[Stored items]
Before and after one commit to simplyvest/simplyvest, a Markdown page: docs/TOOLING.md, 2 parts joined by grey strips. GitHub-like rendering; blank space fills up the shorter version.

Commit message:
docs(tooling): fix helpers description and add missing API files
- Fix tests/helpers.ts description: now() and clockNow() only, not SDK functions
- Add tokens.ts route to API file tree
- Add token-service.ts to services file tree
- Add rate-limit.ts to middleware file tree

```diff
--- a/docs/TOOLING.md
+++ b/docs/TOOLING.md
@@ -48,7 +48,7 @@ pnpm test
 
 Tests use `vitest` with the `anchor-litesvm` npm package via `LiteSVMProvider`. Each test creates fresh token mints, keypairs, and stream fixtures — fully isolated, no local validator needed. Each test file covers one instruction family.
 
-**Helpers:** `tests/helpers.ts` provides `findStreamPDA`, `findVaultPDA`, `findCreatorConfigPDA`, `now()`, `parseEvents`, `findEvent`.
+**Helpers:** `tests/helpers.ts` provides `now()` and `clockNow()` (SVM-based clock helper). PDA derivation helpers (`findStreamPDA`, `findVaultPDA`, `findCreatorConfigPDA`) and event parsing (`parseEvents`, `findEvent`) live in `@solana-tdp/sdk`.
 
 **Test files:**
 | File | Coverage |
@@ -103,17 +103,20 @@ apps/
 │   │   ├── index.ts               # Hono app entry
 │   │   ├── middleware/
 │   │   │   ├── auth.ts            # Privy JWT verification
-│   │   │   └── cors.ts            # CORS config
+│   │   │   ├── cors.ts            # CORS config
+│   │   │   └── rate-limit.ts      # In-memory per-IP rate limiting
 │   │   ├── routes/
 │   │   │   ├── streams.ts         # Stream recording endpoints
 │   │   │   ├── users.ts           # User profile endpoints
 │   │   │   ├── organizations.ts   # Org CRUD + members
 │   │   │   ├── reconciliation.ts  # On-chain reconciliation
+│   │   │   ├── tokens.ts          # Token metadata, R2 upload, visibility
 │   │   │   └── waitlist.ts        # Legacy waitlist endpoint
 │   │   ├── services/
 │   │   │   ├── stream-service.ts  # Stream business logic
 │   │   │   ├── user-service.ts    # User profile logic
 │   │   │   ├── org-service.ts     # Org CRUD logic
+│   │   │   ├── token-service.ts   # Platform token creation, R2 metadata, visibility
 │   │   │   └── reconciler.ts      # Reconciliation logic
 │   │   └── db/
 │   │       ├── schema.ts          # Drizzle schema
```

==

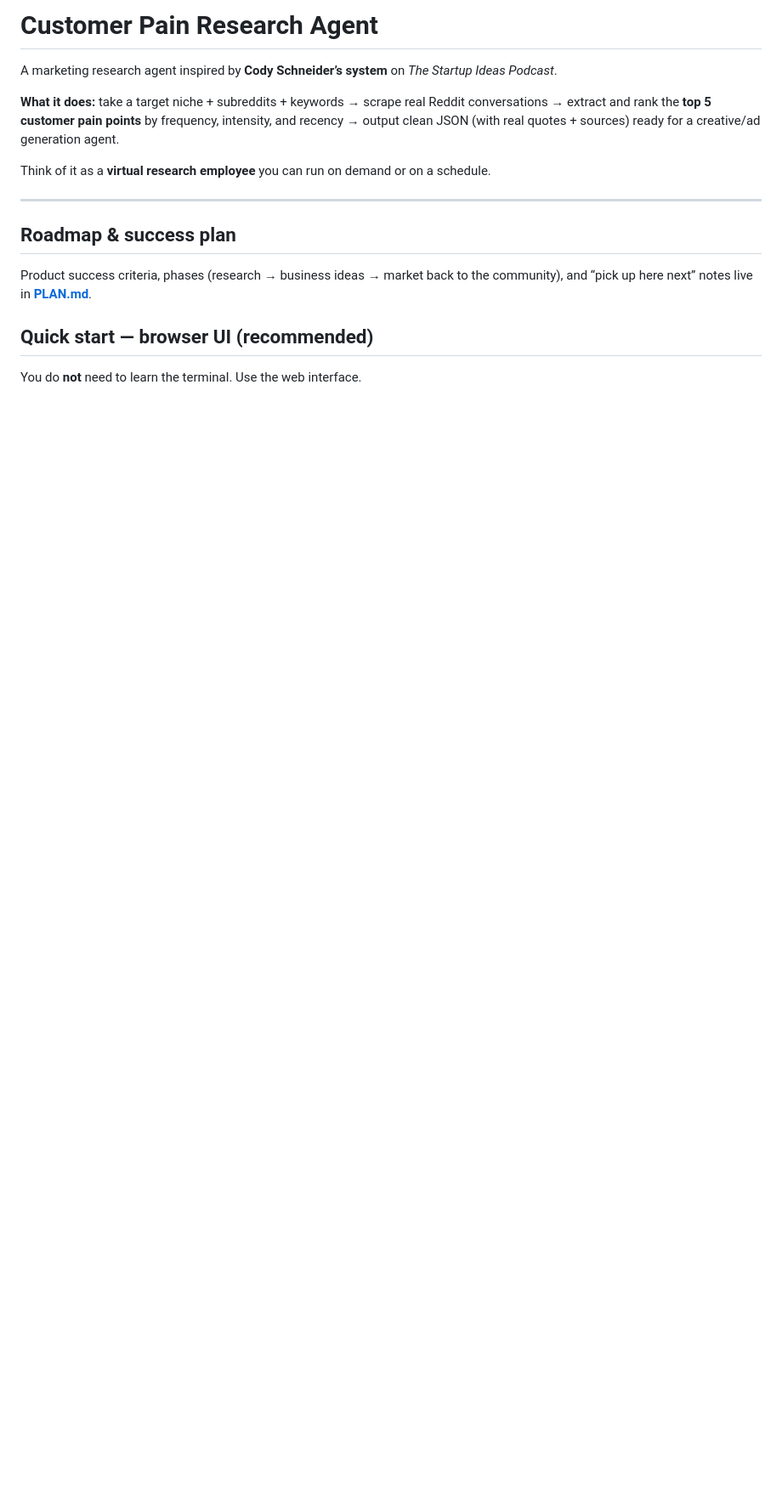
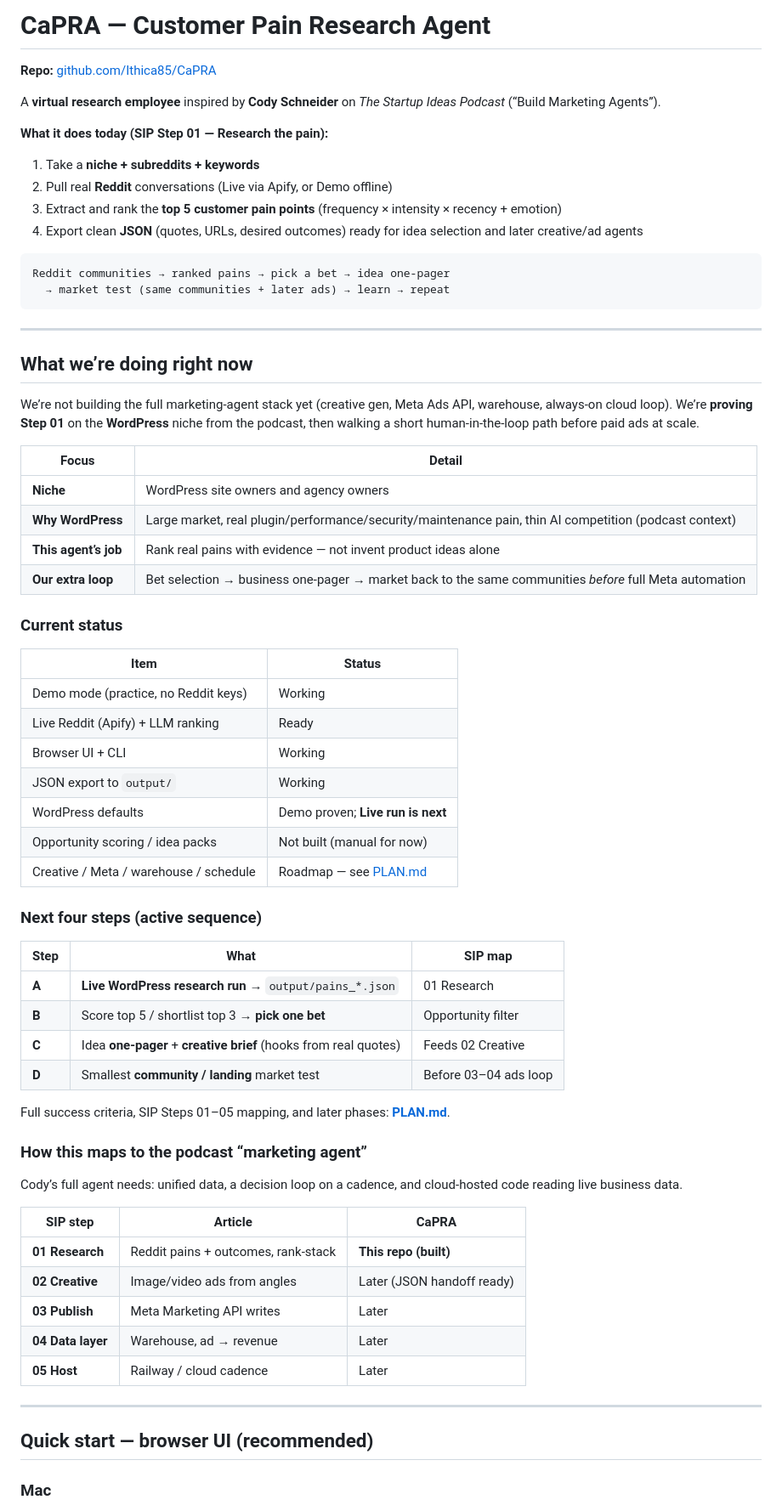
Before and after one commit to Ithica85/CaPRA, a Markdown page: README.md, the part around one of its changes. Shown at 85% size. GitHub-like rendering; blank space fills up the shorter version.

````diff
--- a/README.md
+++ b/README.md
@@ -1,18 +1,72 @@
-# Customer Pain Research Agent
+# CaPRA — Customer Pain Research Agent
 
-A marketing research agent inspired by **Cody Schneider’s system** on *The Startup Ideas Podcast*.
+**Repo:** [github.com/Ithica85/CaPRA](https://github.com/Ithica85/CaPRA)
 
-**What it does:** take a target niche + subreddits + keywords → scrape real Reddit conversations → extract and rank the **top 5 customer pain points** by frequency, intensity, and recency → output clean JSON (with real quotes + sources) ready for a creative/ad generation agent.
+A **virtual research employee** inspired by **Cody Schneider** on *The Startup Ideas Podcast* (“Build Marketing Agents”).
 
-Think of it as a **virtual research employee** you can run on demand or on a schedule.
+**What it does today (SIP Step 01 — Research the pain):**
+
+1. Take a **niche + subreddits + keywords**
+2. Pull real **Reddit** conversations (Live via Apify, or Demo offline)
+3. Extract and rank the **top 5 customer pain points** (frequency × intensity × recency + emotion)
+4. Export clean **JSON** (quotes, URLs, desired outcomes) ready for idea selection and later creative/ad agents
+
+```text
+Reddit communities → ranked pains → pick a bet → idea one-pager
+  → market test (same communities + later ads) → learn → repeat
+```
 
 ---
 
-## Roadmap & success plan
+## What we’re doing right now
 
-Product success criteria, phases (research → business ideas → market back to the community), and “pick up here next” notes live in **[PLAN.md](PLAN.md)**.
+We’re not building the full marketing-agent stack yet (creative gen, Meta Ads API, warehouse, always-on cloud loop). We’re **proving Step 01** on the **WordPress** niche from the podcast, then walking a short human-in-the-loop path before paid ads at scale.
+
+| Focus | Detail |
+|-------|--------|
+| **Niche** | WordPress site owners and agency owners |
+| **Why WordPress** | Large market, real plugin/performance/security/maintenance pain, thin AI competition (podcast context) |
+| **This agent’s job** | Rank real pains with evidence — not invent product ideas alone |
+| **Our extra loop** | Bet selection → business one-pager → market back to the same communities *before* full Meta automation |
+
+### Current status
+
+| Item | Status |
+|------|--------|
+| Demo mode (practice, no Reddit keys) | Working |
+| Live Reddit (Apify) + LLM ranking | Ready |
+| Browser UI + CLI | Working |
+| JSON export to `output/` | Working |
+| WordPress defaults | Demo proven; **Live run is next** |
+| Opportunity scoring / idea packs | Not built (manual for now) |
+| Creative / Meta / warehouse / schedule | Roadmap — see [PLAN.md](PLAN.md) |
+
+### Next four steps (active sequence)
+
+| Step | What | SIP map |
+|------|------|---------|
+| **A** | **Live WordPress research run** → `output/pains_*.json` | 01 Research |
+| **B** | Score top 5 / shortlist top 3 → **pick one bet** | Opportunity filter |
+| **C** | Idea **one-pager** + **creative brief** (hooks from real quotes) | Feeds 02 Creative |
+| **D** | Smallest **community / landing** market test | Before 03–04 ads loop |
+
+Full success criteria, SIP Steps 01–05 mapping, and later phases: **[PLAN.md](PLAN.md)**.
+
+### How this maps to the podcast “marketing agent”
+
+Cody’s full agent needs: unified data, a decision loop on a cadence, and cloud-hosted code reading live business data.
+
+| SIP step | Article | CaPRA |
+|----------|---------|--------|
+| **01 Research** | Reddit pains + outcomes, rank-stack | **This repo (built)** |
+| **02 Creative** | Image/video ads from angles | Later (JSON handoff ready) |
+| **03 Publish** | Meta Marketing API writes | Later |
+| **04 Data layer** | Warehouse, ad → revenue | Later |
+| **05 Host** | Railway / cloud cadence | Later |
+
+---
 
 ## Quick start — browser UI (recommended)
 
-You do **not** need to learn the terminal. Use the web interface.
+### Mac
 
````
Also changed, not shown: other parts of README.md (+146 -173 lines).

--

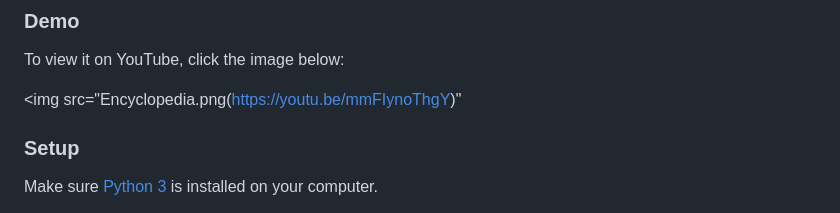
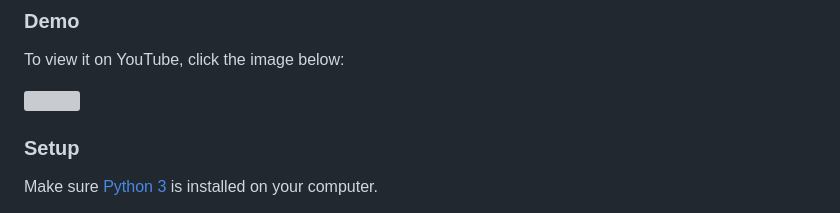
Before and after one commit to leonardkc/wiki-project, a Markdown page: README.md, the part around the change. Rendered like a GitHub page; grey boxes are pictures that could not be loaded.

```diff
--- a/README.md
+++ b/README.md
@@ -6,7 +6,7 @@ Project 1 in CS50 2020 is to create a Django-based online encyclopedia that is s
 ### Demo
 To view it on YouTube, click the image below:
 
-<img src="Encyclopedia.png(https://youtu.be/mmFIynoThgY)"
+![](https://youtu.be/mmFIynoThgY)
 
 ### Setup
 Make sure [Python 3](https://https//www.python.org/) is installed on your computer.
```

Prompt>
Reproduce each line of the records in which the string "cloud" appears.

Solution to the exercise>
+We’re not building the full marketing-agent stack yet (creative gen, Meta Ads API, warehouse, always-on cloud loop). We’re **proving Step 01** on the **WordPress** niche from the podcast, then walking a short human-in-the-loop path before paid ads at scale.
+Cody’s full agent needs: unified data, a decision loop on a cadence, and cloud-hosted code reading live business data.
+| **05 Host** | Railway / cloud cadence | Later |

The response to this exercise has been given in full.